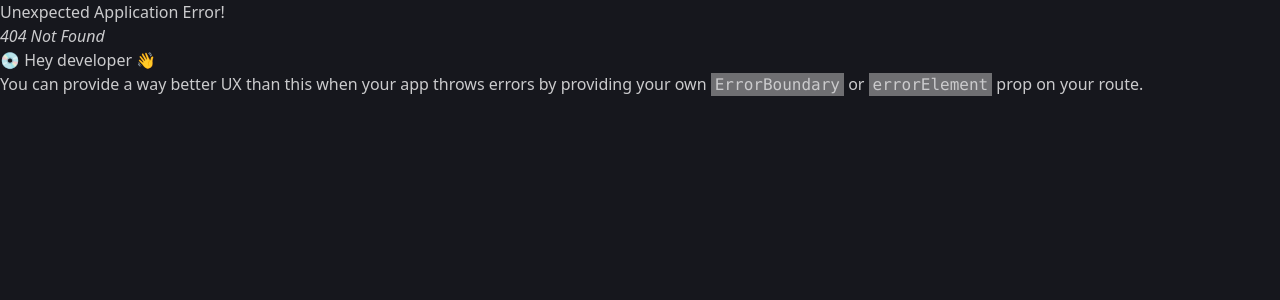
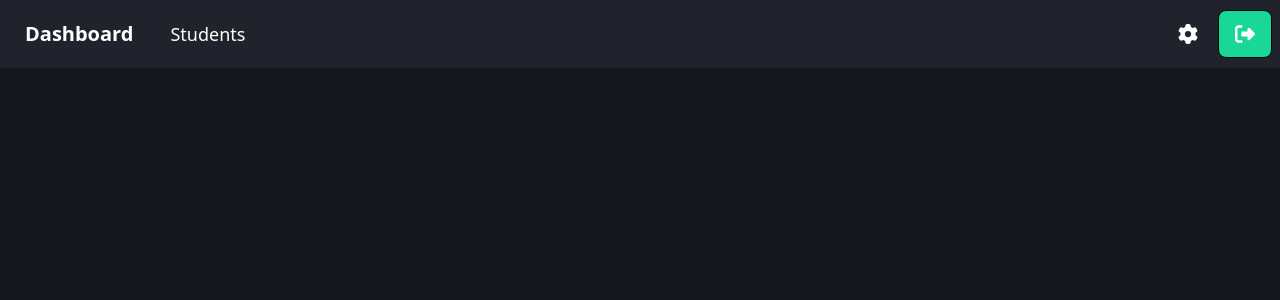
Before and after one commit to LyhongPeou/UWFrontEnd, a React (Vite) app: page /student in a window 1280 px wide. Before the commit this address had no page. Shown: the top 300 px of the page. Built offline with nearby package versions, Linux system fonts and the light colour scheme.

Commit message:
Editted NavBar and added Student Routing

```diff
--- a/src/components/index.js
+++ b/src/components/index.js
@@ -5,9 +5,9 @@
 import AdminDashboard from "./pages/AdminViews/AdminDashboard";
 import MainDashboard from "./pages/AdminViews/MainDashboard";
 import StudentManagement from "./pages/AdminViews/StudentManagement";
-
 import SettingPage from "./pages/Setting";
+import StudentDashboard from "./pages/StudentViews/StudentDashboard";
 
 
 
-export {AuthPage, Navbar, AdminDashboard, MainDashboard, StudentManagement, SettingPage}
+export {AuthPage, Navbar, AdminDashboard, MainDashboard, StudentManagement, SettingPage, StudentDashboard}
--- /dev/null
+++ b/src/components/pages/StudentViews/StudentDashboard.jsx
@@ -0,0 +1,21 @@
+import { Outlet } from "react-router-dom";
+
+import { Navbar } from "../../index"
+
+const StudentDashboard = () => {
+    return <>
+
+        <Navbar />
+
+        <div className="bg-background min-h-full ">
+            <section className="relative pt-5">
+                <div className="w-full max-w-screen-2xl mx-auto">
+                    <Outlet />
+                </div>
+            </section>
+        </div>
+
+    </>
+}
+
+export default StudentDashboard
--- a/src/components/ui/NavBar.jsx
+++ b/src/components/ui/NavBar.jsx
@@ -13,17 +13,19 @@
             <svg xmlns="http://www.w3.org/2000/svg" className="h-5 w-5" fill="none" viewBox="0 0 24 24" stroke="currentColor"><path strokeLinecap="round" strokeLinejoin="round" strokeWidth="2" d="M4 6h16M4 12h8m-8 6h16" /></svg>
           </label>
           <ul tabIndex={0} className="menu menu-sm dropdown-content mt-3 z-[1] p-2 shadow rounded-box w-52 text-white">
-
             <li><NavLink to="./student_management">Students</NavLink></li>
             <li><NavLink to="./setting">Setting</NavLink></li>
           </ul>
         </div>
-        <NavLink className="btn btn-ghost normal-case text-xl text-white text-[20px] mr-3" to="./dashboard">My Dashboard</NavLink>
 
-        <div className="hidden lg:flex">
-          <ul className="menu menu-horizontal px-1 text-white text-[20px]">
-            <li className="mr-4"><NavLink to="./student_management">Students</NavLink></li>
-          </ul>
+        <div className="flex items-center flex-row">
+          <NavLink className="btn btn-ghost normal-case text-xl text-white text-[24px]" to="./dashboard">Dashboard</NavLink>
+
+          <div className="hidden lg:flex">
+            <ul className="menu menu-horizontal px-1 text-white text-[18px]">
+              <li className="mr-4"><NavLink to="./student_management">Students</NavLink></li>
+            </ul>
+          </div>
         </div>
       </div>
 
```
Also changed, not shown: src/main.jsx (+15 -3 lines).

****************

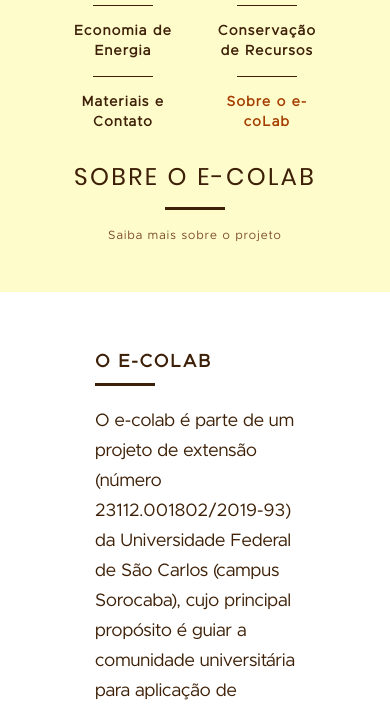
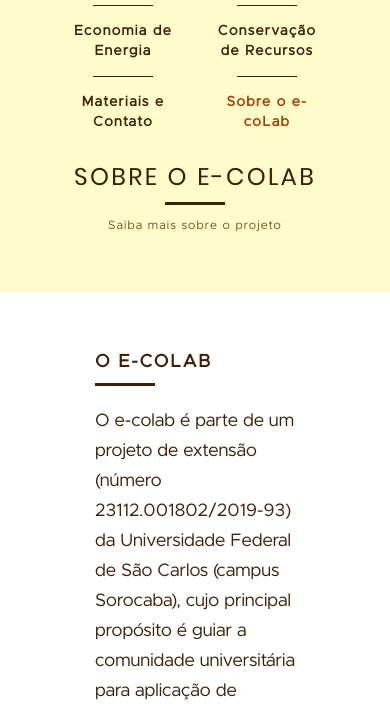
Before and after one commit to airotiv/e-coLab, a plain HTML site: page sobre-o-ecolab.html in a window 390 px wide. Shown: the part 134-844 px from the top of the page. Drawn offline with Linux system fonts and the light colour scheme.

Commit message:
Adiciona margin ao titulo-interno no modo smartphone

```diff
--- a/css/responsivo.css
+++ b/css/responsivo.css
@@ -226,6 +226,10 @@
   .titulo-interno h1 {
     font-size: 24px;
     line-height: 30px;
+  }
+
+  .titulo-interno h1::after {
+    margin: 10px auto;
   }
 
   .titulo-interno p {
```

****************

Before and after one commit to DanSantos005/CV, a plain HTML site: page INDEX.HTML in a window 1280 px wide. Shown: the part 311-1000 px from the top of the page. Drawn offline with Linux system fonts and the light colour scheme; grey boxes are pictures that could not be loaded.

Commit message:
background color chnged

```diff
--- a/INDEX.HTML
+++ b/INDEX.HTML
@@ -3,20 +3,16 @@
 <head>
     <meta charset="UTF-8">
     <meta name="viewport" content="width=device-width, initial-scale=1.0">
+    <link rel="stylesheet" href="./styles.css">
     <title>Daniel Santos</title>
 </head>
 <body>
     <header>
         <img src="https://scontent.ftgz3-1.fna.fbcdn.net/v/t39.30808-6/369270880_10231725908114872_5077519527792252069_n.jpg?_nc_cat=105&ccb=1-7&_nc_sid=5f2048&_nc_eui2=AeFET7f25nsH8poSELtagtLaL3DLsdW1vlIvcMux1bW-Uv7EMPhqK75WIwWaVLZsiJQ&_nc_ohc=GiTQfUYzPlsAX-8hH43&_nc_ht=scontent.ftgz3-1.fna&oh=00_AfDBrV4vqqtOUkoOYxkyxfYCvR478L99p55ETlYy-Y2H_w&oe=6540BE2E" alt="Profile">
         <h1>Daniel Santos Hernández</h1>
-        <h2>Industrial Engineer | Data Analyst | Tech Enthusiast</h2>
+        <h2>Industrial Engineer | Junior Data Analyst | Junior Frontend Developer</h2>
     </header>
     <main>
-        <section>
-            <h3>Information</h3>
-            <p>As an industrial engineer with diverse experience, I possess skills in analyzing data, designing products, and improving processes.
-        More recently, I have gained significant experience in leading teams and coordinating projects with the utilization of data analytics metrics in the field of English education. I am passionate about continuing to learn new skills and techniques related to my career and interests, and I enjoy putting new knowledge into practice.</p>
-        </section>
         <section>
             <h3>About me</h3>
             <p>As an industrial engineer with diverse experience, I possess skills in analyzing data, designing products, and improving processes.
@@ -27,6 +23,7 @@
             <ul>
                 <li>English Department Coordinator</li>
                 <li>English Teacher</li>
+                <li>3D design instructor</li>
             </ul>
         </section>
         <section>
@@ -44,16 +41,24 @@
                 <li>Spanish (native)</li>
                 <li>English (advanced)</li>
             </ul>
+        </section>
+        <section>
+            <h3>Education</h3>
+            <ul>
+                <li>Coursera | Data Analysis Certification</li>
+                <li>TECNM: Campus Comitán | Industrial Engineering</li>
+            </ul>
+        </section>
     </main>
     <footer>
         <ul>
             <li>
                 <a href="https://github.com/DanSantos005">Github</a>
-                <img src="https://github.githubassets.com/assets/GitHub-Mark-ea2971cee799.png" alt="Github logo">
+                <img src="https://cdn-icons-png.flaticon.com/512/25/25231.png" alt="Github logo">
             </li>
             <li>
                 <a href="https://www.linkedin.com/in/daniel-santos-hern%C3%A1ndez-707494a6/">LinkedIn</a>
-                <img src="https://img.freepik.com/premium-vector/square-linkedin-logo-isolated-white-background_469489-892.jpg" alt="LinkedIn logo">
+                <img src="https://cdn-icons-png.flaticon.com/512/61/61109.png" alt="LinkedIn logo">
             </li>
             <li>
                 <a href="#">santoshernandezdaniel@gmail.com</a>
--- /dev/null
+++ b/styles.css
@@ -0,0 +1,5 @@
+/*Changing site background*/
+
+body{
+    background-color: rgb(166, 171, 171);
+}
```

****************

PROMPT:
Gather each line in the data that holds the string "menu".

RESPONSE:
           <ul tabIndex={0} className="menu menu-sm dropdown-content mt-3 z-[1] p-2 shadow rounded-box w-52 text-white">
-          <ul className="menu menu-horizontal px-1 text-white text-[20px]">
+            <ul className="menu menu-horizontal px-1 text-white text-[18px]">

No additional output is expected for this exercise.